Art Museum for sale. Rocked by a budget crisis, Brandeis University will close its Rose Art Museum and sell off a 6,000-object collection that includes work by such contemporary masters as Roy Lichtenstein, Andy Warhol, and Nam June Paik. The LA Times makes the Madoff connection.
posted by R. Mutt on Jan 26, 2009 - 29 comments

The Last Dirt Farmer.

A Loft Filled with Dirt, the Man Who's Cared for it for 19 Years is a short film about Bill Dilworth, who has maintained Walter De Maria's installation, The New York Earth Room for the past 19 years. One of three "Earth Room" pieces De Maria made in the 1960's and 70's, the NY project is the only one still in existence.
posted by R. Mutt on Jan 7, 2009 - 26 comments

The Art Museum Toilet Museum of Art

The Art Museum Toilet Museum of Art. Check out the Hermitage, Guggenheim, Tate, Kyoto National Museum of Modern Art ... Become a member today.
posted by R. Mutt on Nov 26, 2008 - 15 comments

What, me worry?

We wanted to hold onto them for as long as possible. Not as much as a tribute to the early history of MAD... but because these paintings were covering up quite a few holes in the walls.
posted by R. Mutt on Oct 17, 2008 - 8 comments

The Feminist Art Base

The Brooklyn Museum's Feminist Art Base presents online the work of over 150 artists "whose work reintroduced the articulation of socially relevant issues after an era of aesthetic formalism", including Janine Antoni, Tracy Emin, Ghada Amer, Ida Applebroog, Sue De Beer, Guerrilla Girls, Yasumasa Morimura, Carrie Moyer, Eva Hesse, Pipilotti Rist, Sheila Pepe, Faith Ringgold ... and of course, an online tour of The Dinner Party, and a Feminist Timeline.
posted by R. Mutt on Nov 5, 2007 - 19 comments

Martin Puryear

Martin Puryear : artist, Peace Corps alumni, MacArthur Foundation Award recipient. A retrospective of his artwork (1977-2007) opens at The Museum Of Modern Art today. Also online here.
posted by R. Mutt on Nov 4, 2007 - 8 comments

Elizabeth Murray

Elizabeth Murray, a New York painter who reshaped Modernist abstraction into a high-spirited, cartoon-based, language of form whose subjects included domestic life, relationships and the nature of painting itself, died yesterday at her home in upstate New York. (Images)
posted by R. Mutt on Aug 12, 2007 - 7 comments

Bicycle Love

Taliah Lempert paints bicycles. If you were really in love, you would have your bicycle's portrait done.
posted by R. Mutt on Sep 27, 2006 - 9 comments

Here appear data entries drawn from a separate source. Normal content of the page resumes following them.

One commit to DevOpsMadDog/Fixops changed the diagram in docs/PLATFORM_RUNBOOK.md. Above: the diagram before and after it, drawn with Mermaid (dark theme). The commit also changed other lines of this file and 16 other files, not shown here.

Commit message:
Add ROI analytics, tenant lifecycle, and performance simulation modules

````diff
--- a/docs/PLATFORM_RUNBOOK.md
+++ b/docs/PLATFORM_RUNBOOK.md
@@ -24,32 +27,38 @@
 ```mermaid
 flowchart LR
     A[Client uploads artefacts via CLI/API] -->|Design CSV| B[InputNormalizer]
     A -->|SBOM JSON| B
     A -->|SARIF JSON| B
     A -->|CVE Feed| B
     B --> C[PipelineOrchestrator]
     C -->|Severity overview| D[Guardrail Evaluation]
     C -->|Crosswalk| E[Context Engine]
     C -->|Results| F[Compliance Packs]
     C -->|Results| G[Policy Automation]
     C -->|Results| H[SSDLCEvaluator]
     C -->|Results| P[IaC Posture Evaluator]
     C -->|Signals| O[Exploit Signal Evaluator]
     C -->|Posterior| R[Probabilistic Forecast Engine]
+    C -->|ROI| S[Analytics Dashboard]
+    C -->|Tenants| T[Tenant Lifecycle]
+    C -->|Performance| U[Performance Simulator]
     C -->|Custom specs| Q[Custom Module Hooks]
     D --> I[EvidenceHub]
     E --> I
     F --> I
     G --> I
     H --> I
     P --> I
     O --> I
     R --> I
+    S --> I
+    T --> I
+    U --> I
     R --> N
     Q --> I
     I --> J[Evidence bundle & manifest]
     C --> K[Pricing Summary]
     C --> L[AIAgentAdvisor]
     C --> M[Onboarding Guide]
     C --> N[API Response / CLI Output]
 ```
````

Jason Rhoades, 41

Jason Rhoades, Los Angeles artist, died Tuesday. He was 41. Rhoades was included in the 1995 Whitney Biennial and showed frequently in the US and Europe. Some of his work: 1, 2, 3. Also here.
posted by R. Mutt on Aug 4, 2006 - 18 comments

Jeannot's Floorboards

Plancher de Jeannot: Jeannot moved his bed to the dining room, next to the stairs, and began carving the oak floor: 'Religion has invented machines for commanding the brain of people and animals and with an invention for seeing our vision through the retina uses us to do ill...
posted by R. Mutt on Oct 3, 2005 - 12 comments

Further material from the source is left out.